Rating agencies disagree substantially about how they assess individual firms. Without agreement on what constitutes good ESG performance, market participants can be misled by these ratings.
The authors of this paper found ESG disagreement is most pronounced for firms with high levels of ESG disclosure, contrary to the argument that disclosure reduces disagreement. While thousands of companies now claim to integrate ESG issues in their business strategy and operations, it is not clear whether those claims are merely cheap talk.
Ratings could help investors and other stakeholders to choose companies that exhibit their preferred ESG outcomes. Having rating agencies focus on ESG outcomes could motivate companies to show real outcomes in their disclosures rather than highlighting the adoption of policies or initiatives that might not generate any real effects.
Lot of work still needs to be done to develop rules and norms that determine what characterises good ESG performance.
Authors of the research paper:
Dane Christensen, @GeorgeSerafeim, @AnywhereSikochi . More on https://bit.ly/3ooKChi
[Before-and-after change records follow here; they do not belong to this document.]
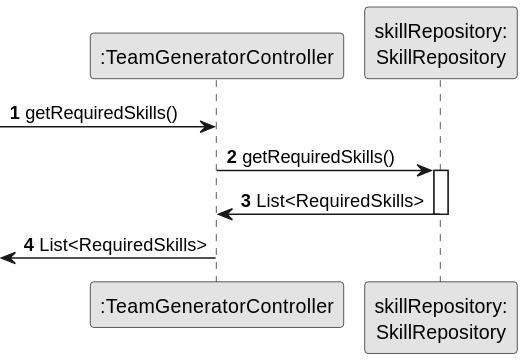
Above: docs/sprint2/us005/03.design/svg/us005-sequence-diagram-partial-get-required-skills.svg in tiagosoa/lei-24-s2-1dgh-g073 (PlantUML), before the change. The source it was exported from:
```plantuml
@startuml
skinparam monochrome true
skinparam packageStyle rectangle
skinparam shadowing false

autonumber

participant ":TeamGeneratorController" as CTRL
participant "skillRepository:\nSkillRepository" as SR





    -> CTRL : getRequiredSkills()

    CTRL -> SR: getRequiredSkills()
    activate SR

    SR -> CTRL : List<RequiredSkills>
    deactivate SR

    <- CTRL : List<RequiredSkills>
    deactivate CTRL
@enduml
```
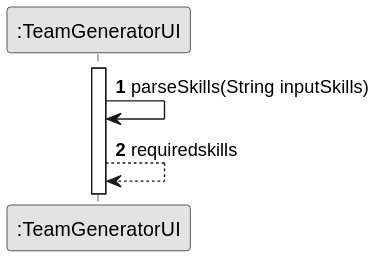
Above is the later version.

Change to the diagram source:
```diff
@@ -5,21 +5,10 @@
 
 autonumber
 
-participant ":TeamGeneratorController" as CTRL
-participant "skillRepository:\nSkillRepository" as SR
+participant ":TeamGeneratorUI" as UI
 
 
-
-
-
-    -> CTRL : getRequiredSkills()
-
-    CTRL -> SR: getRequiredSkills()
-    activate SR
-
-    SR -> CTRL : List<RequiredSkills>
-    deactivate SR
-
-    <- CTRL : List<RequiredSkills>
-    deactivate CTRL
+activate UI
+UI -> UI : parseSkills(String inputSkills)
+    UI --> UI : requiredskills
 @enduml
```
Christensen, Dane M. and Serafeim, George and Sikochi, Anywhere, Why is Corporate Virtue in the Eye of the Beholder? The Case of ESG Ratings (February 26, 2021). The Accounting Review. DOI: 10.2308/TAR-2019-0506